- _What the exercise asks_:
What is the number of lines in these entries that contain "React"? State it alone.

Web interface edit records
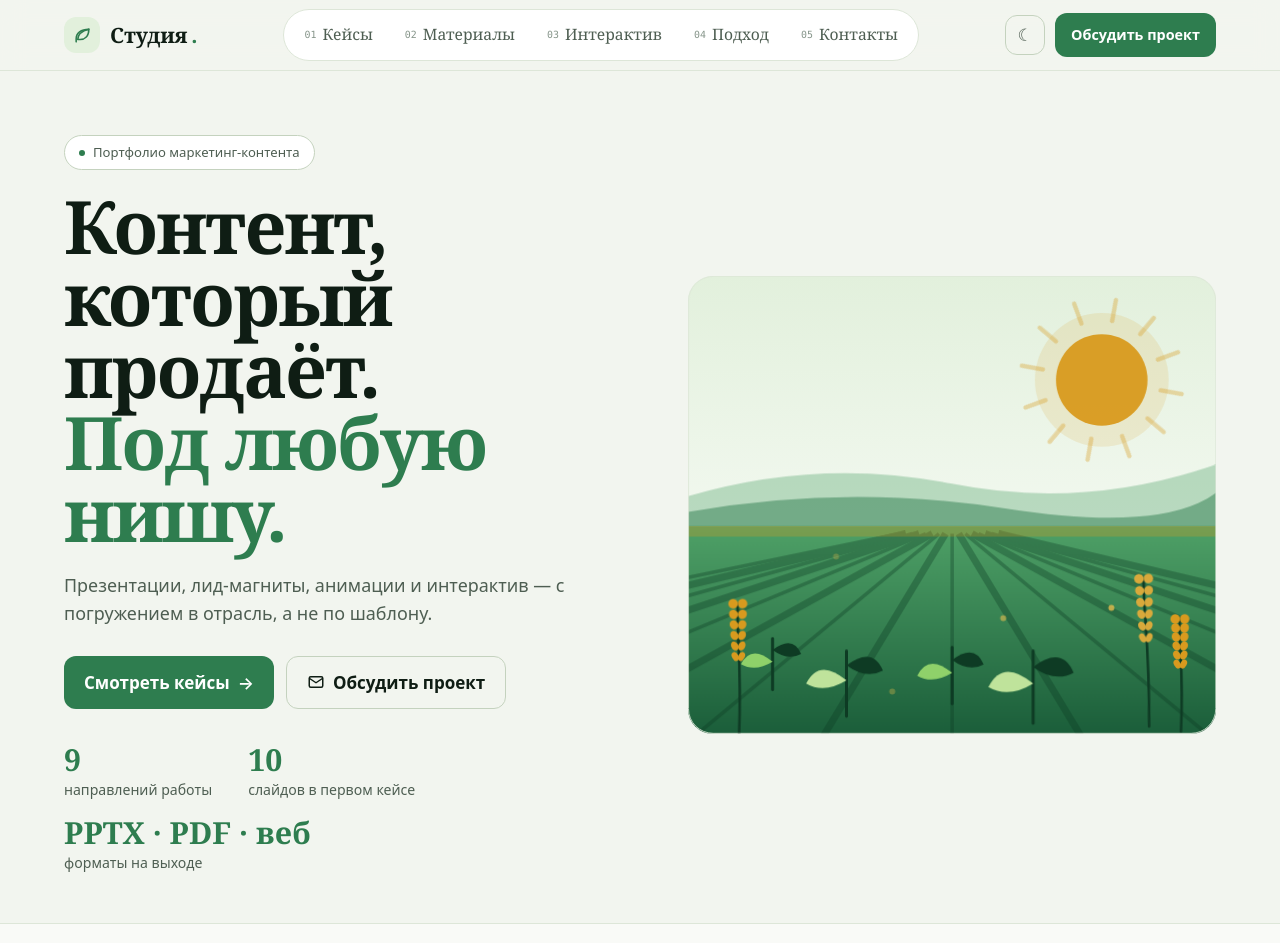
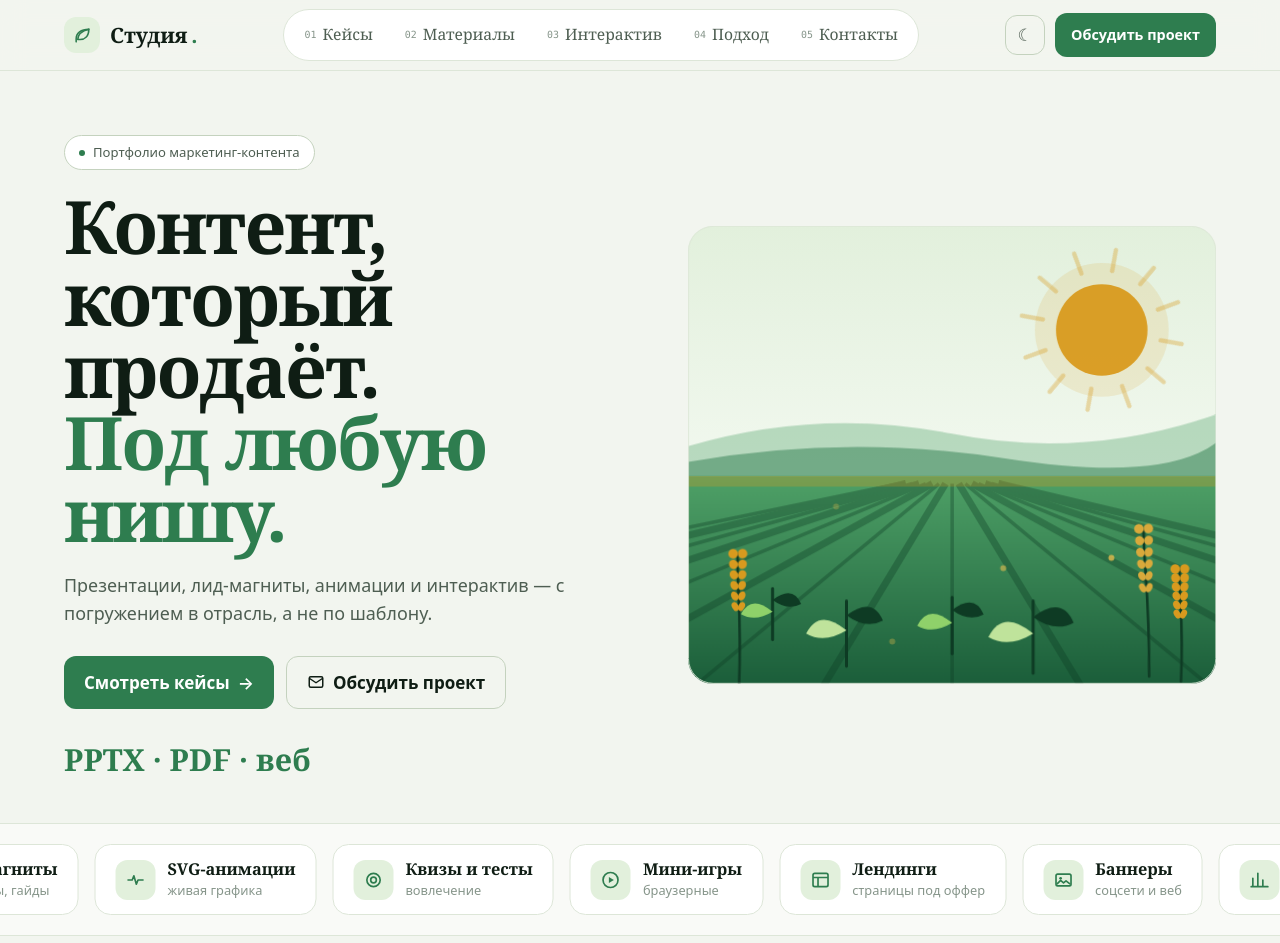
Before and after one commit to qa-novchenkova/studio, a React (Vite) app: page / in a window 1280 px wide. Shown: the top 943 px of the page. Built offline with nearby package versions, Linux system fonts and the light colour scheme.

Commit message:
Правки: hero-статистика, курсор-рука, тексты разделов без переносов

```diff
--- a/src/App.tsx
+++ b/src/App.tsx
@@ -91,13 +91,13 @@ function Kicker({ children }: { children: React.ReactNode }) {
   )
 }
 
-function SectionHead({ index, kicker, title, sub, aside }: { index: string; kicker: string; title: string; sub?: string; aside?: React.ReactNode }) {
+function SectionHead({ index, kicker, title, sub, aside, wideSub }: { index: string; kicker: string; title: string; sub?: string; aside?: React.ReactNode; wideSub?: boolean }) {
   return (
     <div className="flex items-end justify-between gap-6 border-b border-line pb-6">
-      <div className="max-w-[54ch]">
+      <div className={wideSub ? '' : 'max-w-[54ch]'}>
         <Kicker>{kicker}</Kicker>
-        <h2 className="mt-4 font-display text-[clamp(1.8rem,4vw,2.9rem)] font-bold leading-[1.03] tracking-[-0.02em] text-balance">{title}</h2>
-        {sub && <p className="mt-3 text-[1.05rem] text-ink-soft">{sub}</p>}
+        <h2 className={`mt-4 font-display text-[clamp(1.8rem,4vw,2.9rem)] font-bold leading-[1.03] tracking-[-0.02em] text-balance ${wideSub ? 'max-w-[54ch]' : ''}`}>{title}</h2>
+        {sub && <p className={`mt-3 text-[1.05rem] text-ink-soft ${wideSub ? 'lg:whitespace-nowrap' : ''}`}>{sub}</p>}
       </div>
       {aside ?? <div className="hidden shrink-0 font-display text-[3.4rem] font-bold leading-none text-line-strong md:block">{index}</div>}
     </div>
@@ -204,13 +204,8 @@ export default function App() {
                 <IconMail size={18} /> Обсудить проект
               </button>
             </div>
-            <div className="mt-9 flex flex-wrap gap-x-9 gap-y-4">
-              {[['9', 'направлений работы'], ['10', 'слайдов в первом кейсе'], ['PPTX · PDF · веб', 'форматы на выходе']].map(([n, l]) => (
-                <div key={l}>
-                  <div className="font-display text-[1.9rem] font-bold leading-none text-accent">{n}</div>
-                  <div className="mt-1 text-[0.88rem] text-ink-soft">{l}</div>
-                </div>
-              ))}
+            <div className="mt-9 font-display text-[1.9rem] font-bold leading-none text-accent">
+              PPTX · PDF · веб
             </div>
           </div>
           <AgroScene />
@@ -333,7 +328,7 @@ export default function App() {
 
       {/* INTERACTIVE */}
       <section id="play" className="mx-auto max-w-[1200px] px-6 py-16">
-        <SectionHead index="03" kicker="Интерактив" title="Форматы, в которые играют" sub="Тесты, игры и калькуляторы вовлекают сильнее баннера — и приводят заявки." />
+        <SectionHead index="03" kicker="Интерактив" title="Форматы, в которые играют" sub="Тесты, игры и калькуляторы вовлекают сильнее баннера и приводят к заявкам." />
         <div className="mt-10 grid gap-5 sm:grid-cols-2">
           {interactives.map((it) => {
             const inner = (
@@ -362,7 +357,8 @@ export default function App() {
 
       {/* ABOUT */}
       <section id="about" className="mx-auto max-w-[1200px] px-6 py-16">
-        <SectionHead index="04" kicker="Подход" title="Как рождается материал" sub="Рабочий цикл: идея → промпт → генерация → доработка руками → готовый файл." />
+        <SectionHead index="04" kicker="Подход" title="Как рождается материал" wideSub
+          sub="Рабочий цикл: идея → промпт → генерация → доработка руками → готовый файл." />
         <div className="mt-10 grid gap-5 sm:grid-cols-2 lg:grid-cols-4">
           {[
             ['Погружение', 'Изучаю отрасль и боль аудитории: чем живёт агроном, что решает в поле.', <IconTarget key="i" />],
--- a/src/index.css
+++ b/src/index.css
@@ -73,6 +73,11 @@ body {
   -webkit-font-smoothing: antialiased;
 }
 :focus-visible { outline: 2.5px solid var(--color-accent); outline-offset: 3px; border-radius: 6px; }
+
+/* курсор-рука на всём кликабельном (Tailwind v4 по умолчанию ставит кнопкам стрелку) */
+button, a, label, summary, [role="button"], select { cursor: pointer; }
+button:disabled, [aria-disabled="true"] { cursor: not-allowed; }
+input, textarea { cursor: text; }
 [id] { scroll-margin-top: 84px; }
 
 /* ---- анимации агро-сцены ---- */
```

- _Task output_:
4